While searching for a new author to read two years ago, I chanced upon Barbara Nadel. Her series featuring Inspector Ikmen and Mehmut Suleyman is set in Istanbul. While this is not a place I’d particularly be interested in visiting, Ms. Nadel’s telling of murder investigations set in this city is fascinating.
I have jumped back and forth in the Ikmen series, depending on what was available to me. Having received my Kindle credit for the book publisher’s price-fixing problems, I purchased her latest – Body Count.
I have said before that I don’t enjoy books with too much blood and gore. The Ikmen series is an exception. True, there is a lot of gore from time to time, but it is handled so well and woven into the plot in a manner which doesn’t have me dropping the book and screaming. High praise.
Body Count builds on the relationships between Ikmen, Suleyman and Ikmen’s sergeant Ayse. There is a serial killer on the loose in Istanbul and there aren’t any significant connections that direct the police for a spell. Once the threads of connection come together, the denouement is swift and startling.
Ms. Nadel has developed her characters over many novels. Ikmen is a short, ugly, scruffy and continuously smoking man with a disdain for the religious and second-sight he inherited from his mother. He is close to retirement and trying to figure out how he will live once it happens.
Suleyman is a womanizer. Born to an old royal family in Turkey, his looks and raw sex appeal give credence to his constant need for female companionship. In the first few novels, he was a sympathetic creature. In this last, even Ms. Nadel is tiring of his libido, which he cannot keep in check. He has fallen from being merely handsome and sexually attractive to being slightly depraved.
Ayse Farsakoglu has appeared in most of the novels. Originally a constable, she has had an on and off relationship with Suleyman. Her obsession for him and her inability to get away from it, has colored her life and ruined at least one promising relationship. The tensions between her and Suleyman and their ill-fated affair motivate almost all of her actions.
Throughout the book, up until the murderer was unmasked, I was totally in the dark. I love that. Reading a mystery isn’t much fun if you can solve the mystery by page 100.
With these relationships woven into the fabric of old Istanbul, along with gypsies and the remnants of the Ottoman Empire, this book is a must read.

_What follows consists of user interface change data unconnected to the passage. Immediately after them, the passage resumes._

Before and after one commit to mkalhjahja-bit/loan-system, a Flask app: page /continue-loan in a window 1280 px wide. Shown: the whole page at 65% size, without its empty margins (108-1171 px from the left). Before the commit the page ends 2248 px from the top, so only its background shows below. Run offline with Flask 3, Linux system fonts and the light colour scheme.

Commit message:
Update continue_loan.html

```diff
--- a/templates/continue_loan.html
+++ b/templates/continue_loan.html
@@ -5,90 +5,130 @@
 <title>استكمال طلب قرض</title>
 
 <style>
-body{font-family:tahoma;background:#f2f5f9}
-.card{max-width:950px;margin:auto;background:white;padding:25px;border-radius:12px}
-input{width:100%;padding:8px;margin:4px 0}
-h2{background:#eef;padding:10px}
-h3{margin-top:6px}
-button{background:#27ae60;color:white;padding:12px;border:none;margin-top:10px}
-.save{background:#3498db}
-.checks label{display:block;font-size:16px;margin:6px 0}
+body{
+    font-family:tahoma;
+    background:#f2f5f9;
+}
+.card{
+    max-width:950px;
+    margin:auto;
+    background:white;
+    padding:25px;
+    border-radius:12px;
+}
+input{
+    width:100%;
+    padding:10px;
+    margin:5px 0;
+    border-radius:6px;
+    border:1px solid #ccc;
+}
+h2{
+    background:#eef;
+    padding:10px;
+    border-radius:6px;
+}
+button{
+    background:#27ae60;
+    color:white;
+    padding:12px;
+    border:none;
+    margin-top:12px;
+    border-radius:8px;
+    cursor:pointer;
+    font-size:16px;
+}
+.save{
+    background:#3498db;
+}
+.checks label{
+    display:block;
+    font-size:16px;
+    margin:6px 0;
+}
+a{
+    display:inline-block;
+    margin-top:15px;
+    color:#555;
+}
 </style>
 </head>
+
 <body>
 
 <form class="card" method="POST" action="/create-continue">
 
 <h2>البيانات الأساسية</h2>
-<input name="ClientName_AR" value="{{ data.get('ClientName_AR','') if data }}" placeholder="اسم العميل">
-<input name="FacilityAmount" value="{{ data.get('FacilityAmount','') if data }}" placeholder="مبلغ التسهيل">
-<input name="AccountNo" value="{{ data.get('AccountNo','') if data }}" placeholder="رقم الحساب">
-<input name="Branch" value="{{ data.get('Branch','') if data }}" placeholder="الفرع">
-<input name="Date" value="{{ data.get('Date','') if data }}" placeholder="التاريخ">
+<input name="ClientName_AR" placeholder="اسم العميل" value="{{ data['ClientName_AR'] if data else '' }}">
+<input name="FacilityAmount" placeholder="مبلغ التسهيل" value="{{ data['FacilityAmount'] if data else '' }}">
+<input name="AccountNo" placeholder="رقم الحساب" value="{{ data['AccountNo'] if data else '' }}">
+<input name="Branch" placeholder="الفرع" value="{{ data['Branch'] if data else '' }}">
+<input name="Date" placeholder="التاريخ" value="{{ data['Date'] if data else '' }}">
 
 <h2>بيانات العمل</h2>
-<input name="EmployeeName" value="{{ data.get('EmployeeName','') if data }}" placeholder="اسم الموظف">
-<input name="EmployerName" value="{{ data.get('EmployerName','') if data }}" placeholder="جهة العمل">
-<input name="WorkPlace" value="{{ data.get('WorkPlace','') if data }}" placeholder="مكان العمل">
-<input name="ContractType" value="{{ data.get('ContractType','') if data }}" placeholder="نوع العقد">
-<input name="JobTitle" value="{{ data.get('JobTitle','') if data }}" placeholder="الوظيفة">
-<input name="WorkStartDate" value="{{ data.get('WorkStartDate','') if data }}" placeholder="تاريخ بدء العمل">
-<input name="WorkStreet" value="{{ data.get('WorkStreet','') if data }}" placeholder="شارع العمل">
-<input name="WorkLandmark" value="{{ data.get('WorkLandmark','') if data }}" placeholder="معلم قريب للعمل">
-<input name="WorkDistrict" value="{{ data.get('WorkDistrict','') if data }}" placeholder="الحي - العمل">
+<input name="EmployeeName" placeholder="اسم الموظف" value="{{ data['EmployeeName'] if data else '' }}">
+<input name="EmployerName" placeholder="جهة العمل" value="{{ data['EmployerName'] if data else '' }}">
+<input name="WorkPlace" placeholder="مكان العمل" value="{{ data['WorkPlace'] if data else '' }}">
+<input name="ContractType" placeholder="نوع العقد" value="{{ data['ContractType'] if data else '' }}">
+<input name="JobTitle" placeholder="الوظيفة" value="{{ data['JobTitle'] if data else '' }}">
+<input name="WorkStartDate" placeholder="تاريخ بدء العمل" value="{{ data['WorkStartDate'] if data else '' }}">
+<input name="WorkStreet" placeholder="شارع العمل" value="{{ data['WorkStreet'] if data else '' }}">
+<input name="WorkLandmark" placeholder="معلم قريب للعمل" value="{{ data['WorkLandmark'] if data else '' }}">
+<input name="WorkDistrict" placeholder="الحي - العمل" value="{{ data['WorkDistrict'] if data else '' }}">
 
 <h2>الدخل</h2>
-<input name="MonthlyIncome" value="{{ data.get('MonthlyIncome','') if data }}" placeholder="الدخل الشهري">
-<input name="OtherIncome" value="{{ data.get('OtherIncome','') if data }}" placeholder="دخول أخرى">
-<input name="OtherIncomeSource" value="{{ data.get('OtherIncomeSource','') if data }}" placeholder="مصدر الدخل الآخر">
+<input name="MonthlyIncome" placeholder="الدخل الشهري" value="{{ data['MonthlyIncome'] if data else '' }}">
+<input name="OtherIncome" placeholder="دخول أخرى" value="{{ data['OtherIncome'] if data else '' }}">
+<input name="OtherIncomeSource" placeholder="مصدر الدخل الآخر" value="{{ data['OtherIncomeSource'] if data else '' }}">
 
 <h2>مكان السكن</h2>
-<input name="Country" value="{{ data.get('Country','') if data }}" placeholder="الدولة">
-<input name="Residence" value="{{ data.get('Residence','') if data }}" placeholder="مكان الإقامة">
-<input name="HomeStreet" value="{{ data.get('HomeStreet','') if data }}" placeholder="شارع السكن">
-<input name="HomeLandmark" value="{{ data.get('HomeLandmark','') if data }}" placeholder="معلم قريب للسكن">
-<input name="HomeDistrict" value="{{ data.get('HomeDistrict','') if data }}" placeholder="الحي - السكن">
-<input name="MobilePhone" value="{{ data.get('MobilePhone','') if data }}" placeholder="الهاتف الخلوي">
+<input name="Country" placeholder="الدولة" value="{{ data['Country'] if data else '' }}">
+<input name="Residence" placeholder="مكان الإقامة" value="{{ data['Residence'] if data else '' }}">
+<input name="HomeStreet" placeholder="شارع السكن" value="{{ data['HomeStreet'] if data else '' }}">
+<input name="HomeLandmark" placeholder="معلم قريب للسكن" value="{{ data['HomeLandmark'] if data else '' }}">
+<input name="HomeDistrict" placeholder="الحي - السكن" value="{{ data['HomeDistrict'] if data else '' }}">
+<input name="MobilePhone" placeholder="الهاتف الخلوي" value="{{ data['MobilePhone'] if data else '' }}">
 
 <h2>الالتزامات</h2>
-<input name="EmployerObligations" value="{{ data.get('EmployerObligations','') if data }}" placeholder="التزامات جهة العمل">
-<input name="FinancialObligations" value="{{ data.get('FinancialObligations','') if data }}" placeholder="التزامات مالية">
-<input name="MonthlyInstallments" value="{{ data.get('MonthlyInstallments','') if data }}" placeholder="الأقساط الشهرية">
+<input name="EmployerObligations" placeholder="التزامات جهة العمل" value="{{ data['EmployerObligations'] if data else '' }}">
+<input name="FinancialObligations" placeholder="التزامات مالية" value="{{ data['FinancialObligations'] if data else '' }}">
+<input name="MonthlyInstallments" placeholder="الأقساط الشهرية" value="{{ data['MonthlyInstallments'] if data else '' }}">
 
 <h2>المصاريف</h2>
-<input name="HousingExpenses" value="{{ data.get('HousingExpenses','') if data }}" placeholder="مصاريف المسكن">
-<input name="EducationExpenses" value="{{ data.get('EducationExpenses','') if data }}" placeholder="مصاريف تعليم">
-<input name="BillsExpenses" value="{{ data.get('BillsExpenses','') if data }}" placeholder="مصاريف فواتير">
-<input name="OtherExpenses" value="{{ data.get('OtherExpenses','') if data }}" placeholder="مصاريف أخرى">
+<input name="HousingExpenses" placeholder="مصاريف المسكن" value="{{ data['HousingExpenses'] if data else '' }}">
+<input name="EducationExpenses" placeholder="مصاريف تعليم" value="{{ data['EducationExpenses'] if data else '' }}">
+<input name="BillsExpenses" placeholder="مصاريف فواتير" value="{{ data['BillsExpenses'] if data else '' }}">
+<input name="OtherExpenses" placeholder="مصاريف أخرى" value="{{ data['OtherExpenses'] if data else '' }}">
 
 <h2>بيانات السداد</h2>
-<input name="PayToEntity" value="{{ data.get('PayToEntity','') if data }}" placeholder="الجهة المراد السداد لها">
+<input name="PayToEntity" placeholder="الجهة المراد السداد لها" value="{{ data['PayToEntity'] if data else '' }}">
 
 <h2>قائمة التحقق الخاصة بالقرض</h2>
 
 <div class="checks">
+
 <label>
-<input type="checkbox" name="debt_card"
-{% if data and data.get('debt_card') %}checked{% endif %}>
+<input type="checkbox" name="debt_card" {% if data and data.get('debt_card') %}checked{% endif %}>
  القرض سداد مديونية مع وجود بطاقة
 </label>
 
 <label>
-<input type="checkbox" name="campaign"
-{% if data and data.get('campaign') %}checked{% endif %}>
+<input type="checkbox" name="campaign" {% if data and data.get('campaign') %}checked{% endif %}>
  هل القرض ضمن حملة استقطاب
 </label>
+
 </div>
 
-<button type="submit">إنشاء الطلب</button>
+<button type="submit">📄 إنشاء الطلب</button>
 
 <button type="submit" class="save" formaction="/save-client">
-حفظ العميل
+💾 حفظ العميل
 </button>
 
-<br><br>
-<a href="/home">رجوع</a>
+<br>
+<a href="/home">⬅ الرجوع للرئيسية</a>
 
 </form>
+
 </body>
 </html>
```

Luckily for all of us, Ms. Nadel also writes two other serial mysteries, one set in WWII and the other in modern-day London. I have read one of the second series and can definitely recommend it as well-written as the Ikmen series.